Tools including strategic planning, risk management, ethics, governance, training for boards, child protection, cyber safety and whistleblowing.
Australian Securities & Investments Commission (ASIC)
ASIC has a comprehensive range of resources, tools and information on governance for corporations.
Business Victoria offers free online workshops for small businesses to improve business success.
Aboriginal Victoria offers a range of business and governance training through the Governance and Sector Support program.
New South Wales
New South Wales Government
Skills for Business Program targets all small to medium businesses operating within NSW with up to 199 employees but with priority given to businesses with under 19 employees.
The program offers free TAFE NSW qualifications in subjects including digital and financial literacy, cybersecurity and general business management.
For organisations without an ABN there are a range of free video tutorials on a range of small business topics.
NSW Council of Social Service (NCOSS)
NCOSS provides capacity building tools and resources developed to assist the NSW community sector navigate through the ever-changing environment.

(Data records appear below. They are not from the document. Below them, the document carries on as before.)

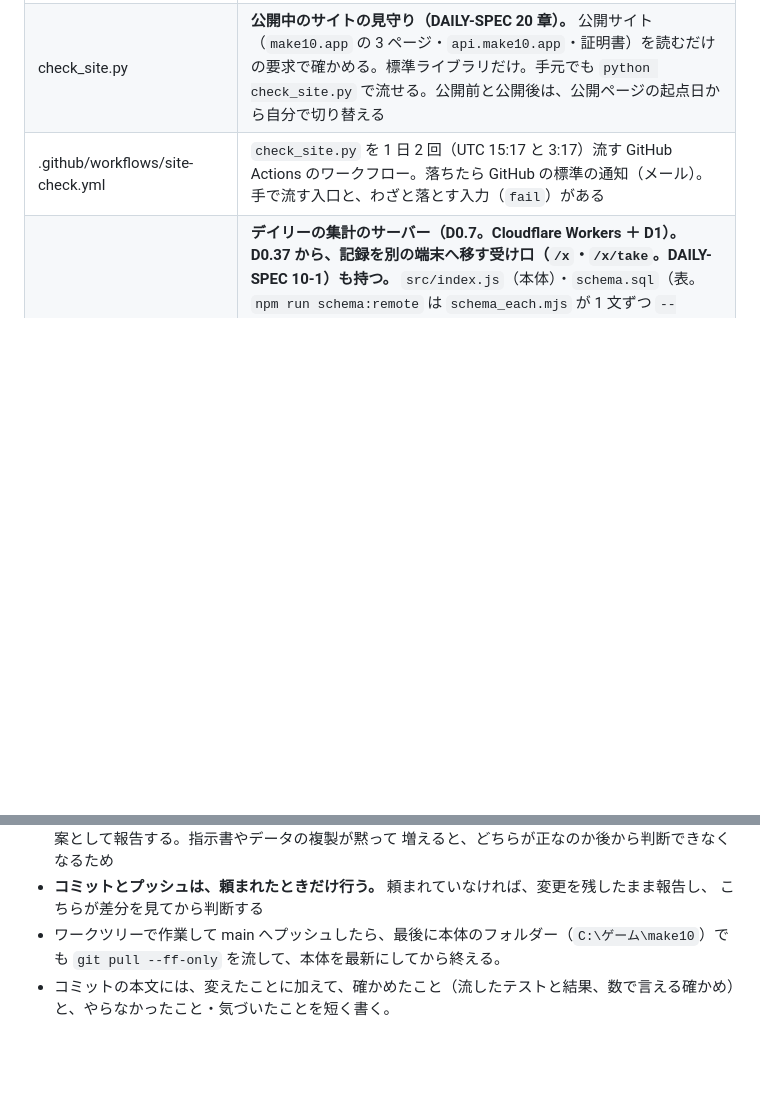
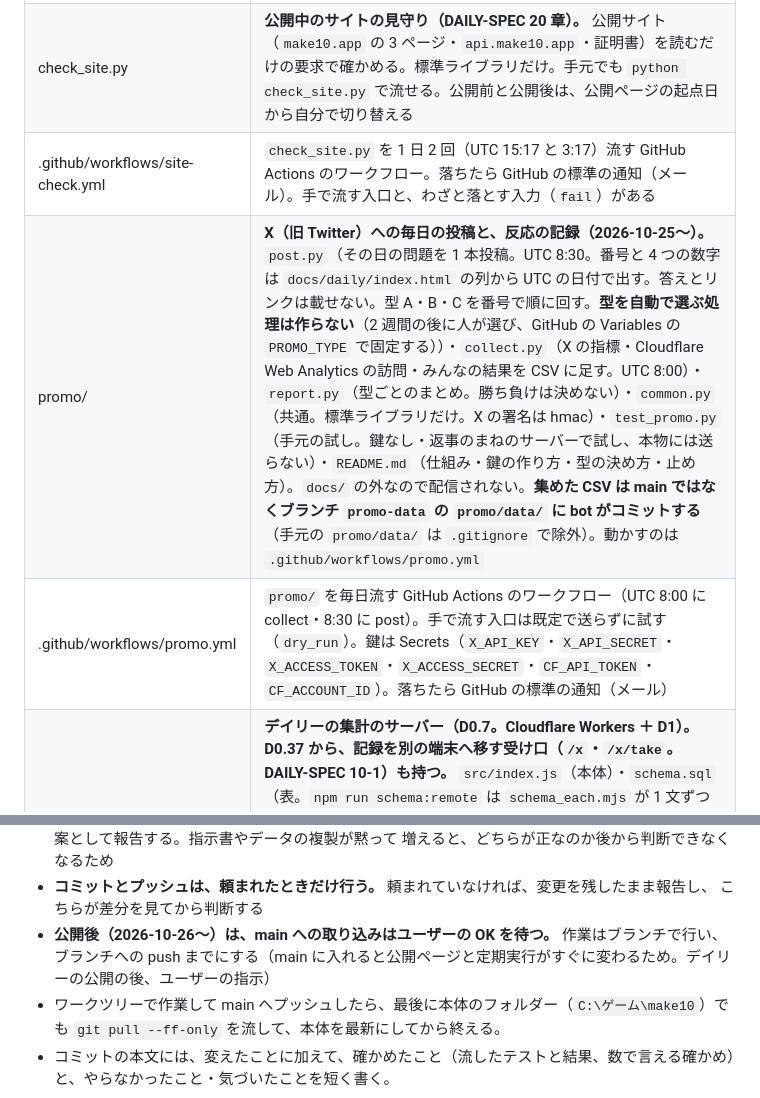
Before and after one commit to ihudodo-k/make10, a Markdown page: CLAUDE.md, 2 parts joined by grey strips. Drawn GitHub-style; blank space fills up the shorter version.

Commit message:
CLAUDE.md: ファイル構成に promo/ と promo.yml を足し、「公開後は main への取り込みはユーザーの OK を待つ」を足す
Co-Authored-By: Claude Opus 5.5 <noreply@anthropic.com>

```diff
--- a/CLAUDE.md
+++ b/CLAUDE.md
@@ -19,6 +19,8 @@ Google Play で配布予定。
 | docs/privacy/index.html | **プライバシーポリシー（D0.6）。** デイリーとアプリで 1 枚。日本語と英語を 1 ページに並べる。スクリプトなし。公開 URL は https://make10.app/privacy/ 。本編の Web 版を非公開にしても残す（DAILY-SPEC 17-6）。問い合わせ先は `make10alfa@gmail.com` |
 | check_site.py | **公開中のサイトの見守り（DAILY-SPEC 20 章）。** 公開サイト（`make10.app` の 3 ページ・`api.make10.app`・証明書）を読むだけの要求で確かめる。標準ライブラリだけ。手元でも `python check_site.py` で流せる。公開前と公開後は、公開ページの起点日から自分で切り替える |
 | .github/workflows/site-check.yml | `check_site.py` を 1 日 2 回（UTC 15:17 と 3:17）流す GitHub Actions のワークフロー。落ちたら GitHub の標準の通知（メール）。手で流す入口と、わざと落とす入力（`fail`）がある |
+| promo/ | **X（旧 Twitter）への毎日の投稿と、反応の記録（2026-10-25〜）。** `post.py`（その日の問題を 1 本投稿。UTC 8:30。番号と 4 つの数字は `docs/daily/index.html` の列から UTC の日付で出す。答えとリンクは載せない。型 A・B・C を番号で順に回す。**型を自動で選ぶ処理は作らない**（2 週間の後に人が選び、GitHub の Variables の `PROMO_TYPE` で固定する））・`collect.py`（X の指標・Cloudflare Web Analytics の訪問・みんなの結果を CSV に足す。UTC 8:00）・`report.py`（型ごとのまとめ。勝ち負けは決めない）・`common.py`（共通。標準ライブラリだけ。X の署名は hmac）・`test_promo.py`（手元の試し。鍵なし・返事のまねのサーバーで試し、本物には送らない）・`README.md`（仕組み・鍵の作り方・型の決め方・止め方）。`docs/` の外なので配信されない。**集めた CSV は main ではなくブランチ `promo-data` の `promo/data/` に bot がコミットする**（手元の `promo/data/` は `.gitignore` で除外）。動かすのは `.github/workflows/promo.yml` |
+| .github/workflows/promo.yml | `promo/` を毎日流す GitHub Actions のワークフロー（UTC 8:00 に collect・8:30 に post）。手で流す入口は既定で送らずに試す（`dry_run`）。鍵は Secrets（`X_API_KEY`・`X_API_SECRET`・`X_ACCESS_TOKEN`・`X_ACCESS_SECRET`・`CF_API_TOKEN`・`CF_ACCOUNT_ID`）。落ちたら GitHub の標準の通知（メール） |
 | worker/ | **デイリーの集計のサーバー（D0.7。Cloudflare Workers ＋ D1）。D0.37 から、記録を別の端末へ移す受け口（`/x`・`/x/take`。DAILY-SPEC 10-1）も持つ。** `src/index.js`（本体）・`schema.sql`（表。`npm run schema:remote` は `schema_each.mjs` が 1 文ずつ `--command` で流す）・`wrangler.toml`（設定。起点日は `python make10.py daily` が書く。手で書き換えない）・`test/local_test.mjs`（手元の試し。`worker/` の中で `npm test`。Node が要る）・`README.md`（本番へ置く手順。ログインとデプロイは人が行う）。`docs/` の外なので配信されない。`node_modules/` と `.wrangler/` は **`.gitignore` で除外** |
 | DAILY-SPEC.md | デイリー問題（1 日 1 問）の Web ページの仕様書。`docs/daily/` を触るときに読む |
 | make10.py | 問題データ生成。デイリーの問題の列もここで作り、`docs/daily/index.html` に埋め込む（`python make10.py daily`。`--dry-run` で確かめるだけ。DAILY-SPEC 6-1・6-5） |
@@ -89,6 +91,7 @@ Google Play で配布予定。
   増えると、どちらが正なのか後から判断できなくなるため
 - **コミットとプッシュは、頼まれたときだけ行う。** 頼まれていなければ、変更を残したまま報告し、
   こちらが差分を見てから判断する
+- **公開後（2026-10-26〜）は、main への取り込みはユーザーの OK を待つ。** 作業はブランチで行い、ブランチへの push までにする（main に入れると公開ページと定期実行がすぐに変わるため。デイリーの公開の後、ユーザーの指示）
 - ワークツリーで作業して main へプッシュしたら、最後に本体のフォルダー（`C:\ゲーム\make10`）でも `git pull --ff-only` を流して、本体を最新にしてから終える。
 - コミットの本文には、変えたことに加えて、確かめたこと（流したテストと結果、数で言える確かめ）と、やらなかったこと・気づいたことを短く書く。
 
```
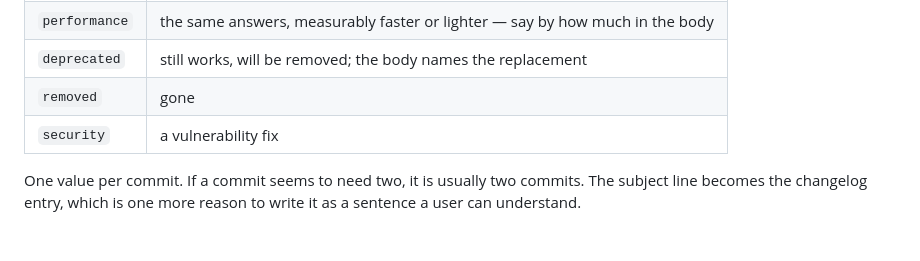
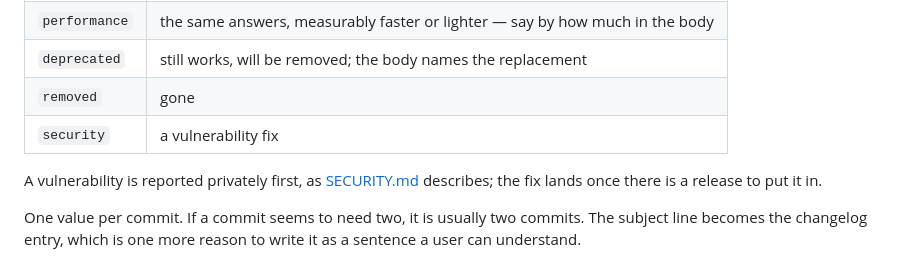
Before and after one commit to cebor/cerno, a Markdown page: CONTRIBUTING.md, the part around the change. Rendered like a GitHub page; blank space fills up the shorter version.

```diff
--- a/CONTRIBUTING.md
+++ b/CONTRIBUTING.md
@@ -185,6 +185,9 @@ documentation; those commits do not appear in the changelog at all.
 | `removed` | gone |
 | `security` | a vulnerability fix |
 
+A vulnerability is reported privately first, as [SECURITY.md](SECURITY.md) describes; the fix
+lands once there is a release to put it in.
+
 One value per commit. If a commit seems to need two, it is usually two commits. The subject
 line becomes the changelog entry, which is one more reason to write it as a sentence a user
 can understand.
```
Also changed, not shown: SECURITY.md (added, +40 -0 lines).
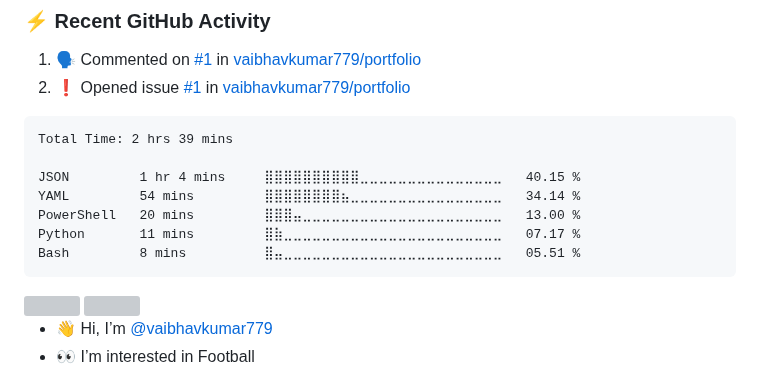
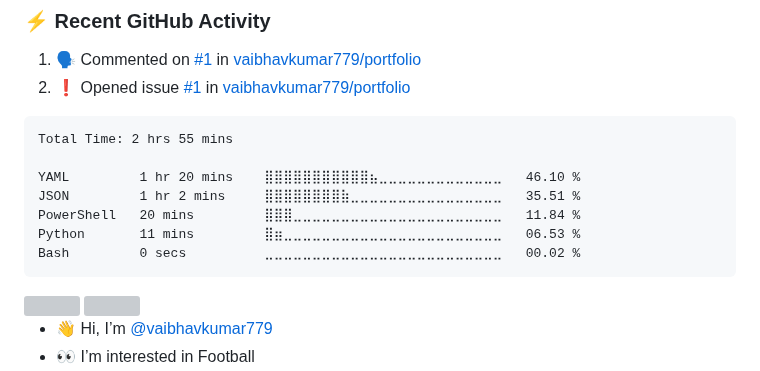
Before and after one commit to vaibhavkumar779/vaibhavkumar779, a Markdown page: README.md, the part around the change. Rendered like a GitHub page; grey boxes are pictures that could not be loaded.

Commit message:
Updated waka-readme graph with new metrics

````diff
--- a/README.md
+++ b/README.md
@@ -44,13 +44,13 @@
 <!--START_SECTION:waka-->
 
 ```txt
-Total Time: 2 hrs 39 mins
+Total Time: 2 hrs 55 mins
 
-JSON         1 hr 4 mins     ⣿⣿⣿⣿⣿⣿⣿⣿⣿⣿⣀⣀⣀⣀⣀⣀⣀⣀⣀⣀⣀⣀⣀⣀⣀   40.15 %
-YAML         54 mins         ⣿⣿⣿⣿⣿⣿⣿⣿⣦⣀⣀⣀⣀⣀⣀⣀⣀⣀⣀⣀⣀⣀⣀⣀⣀   34.14 %
-PowerShell   20 mins         ⣿⣿⣿⣤⣀⣀⣀⣀⣀⣀⣀⣀⣀⣀⣀⣀⣀⣀⣀⣀⣀⣀⣀⣀⣀   13.00 %
-Python       11 mins         ⣿⣷⣀⣀⣀⣀⣀⣀⣀⣀⣀⣀⣀⣀⣀⣀⣀⣀⣀⣀⣀⣀⣀⣀⣀   07.17 %
-Bash         8 mins          ⣿⣤⣀⣀⣀⣀⣀⣀⣀⣀⣀⣀⣀⣀⣀⣀⣀⣀⣀⣀⣀⣀⣀⣀⣀   05.51 %
+YAML         1 hr 20 mins    ⣿⣿⣿⣿⣿⣿⣿⣿⣿⣿⣿⣦⣀⣀⣀⣀⣀⣀⣀⣀⣀⣀⣀⣀⣀   46.10 %
+JSON         1 hr 2 mins     ⣿⣿⣿⣿⣿⣿⣿⣿⣷⣀⣀⣀⣀⣀⣀⣀⣀⣀⣀⣀⣀⣀⣀⣀⣀   35.51 %
+PowerShell   20 mins         ⣿⣿⣿⣀⣀⣀⣀⣀⣀⣀⣀⣀⣀⣀⣀⣀⣀⣀⣀⣀⣀⣀⣀⣀⣀   11.84 %
+Python       11 mins         ⣿⣶⣀⣀⣀⣀⣀⣀⣀⣀⣀⣀⣀⣀⣀⣀⣀⣀⣀⣀⣀⣀⣀⣀⣀   06.53 %
+Bash         0 secs          ⣀⣀⣀⣀⣀⣀⣀⣀⣀⣀⣀⣀⣀⣀⣀⣀⣀⣀⣀⣀⣀⣀⣀⣀⣀   00.02 %
 ```
 
 <!--END_SECTION:waka-->
````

Templates and best practice guidelines on a variety of topics are available.
Small Business Development Corporation (SBDC)
SBDC is an independent statutory authority and provides a broad range of resources and support for business.
Western Australian Council of Social Service (WACOSS)
WACOSS services include sector support and development. “We deliver sector informed training, advice and consultancy services to support our members in responding to the changing demands of the sector.”
Queensland Government Business Qld
Business Qld has a range of assistance available for Aboriginal and Torres Strait Islander peoples in business.
- Support for Aboriginal and Torres Strait Islander peoples in business
- Business support and networking
The Office of the Industry Advocate
As part of the Aboriginal Economic Participation Through Procurement Strategy, a package of supports is available for the Aboriginal business sector.
Northern Territory Office of Aboriginal Affairs
NT Government provides Information and resources on effectively starting and running a business.
The Office of Aboriginal Affairs provides information available resources and grants programs.
The Tasmanian Office of Aboriginal Affairs offers business and enterprise assistance and other information programs needed to help start, run and grow your business in Tasmania.
Curijo provides business, evaluation and audit services for organisations with consultants specialising in applying a strength based approach that is agile, tailored and quality driven.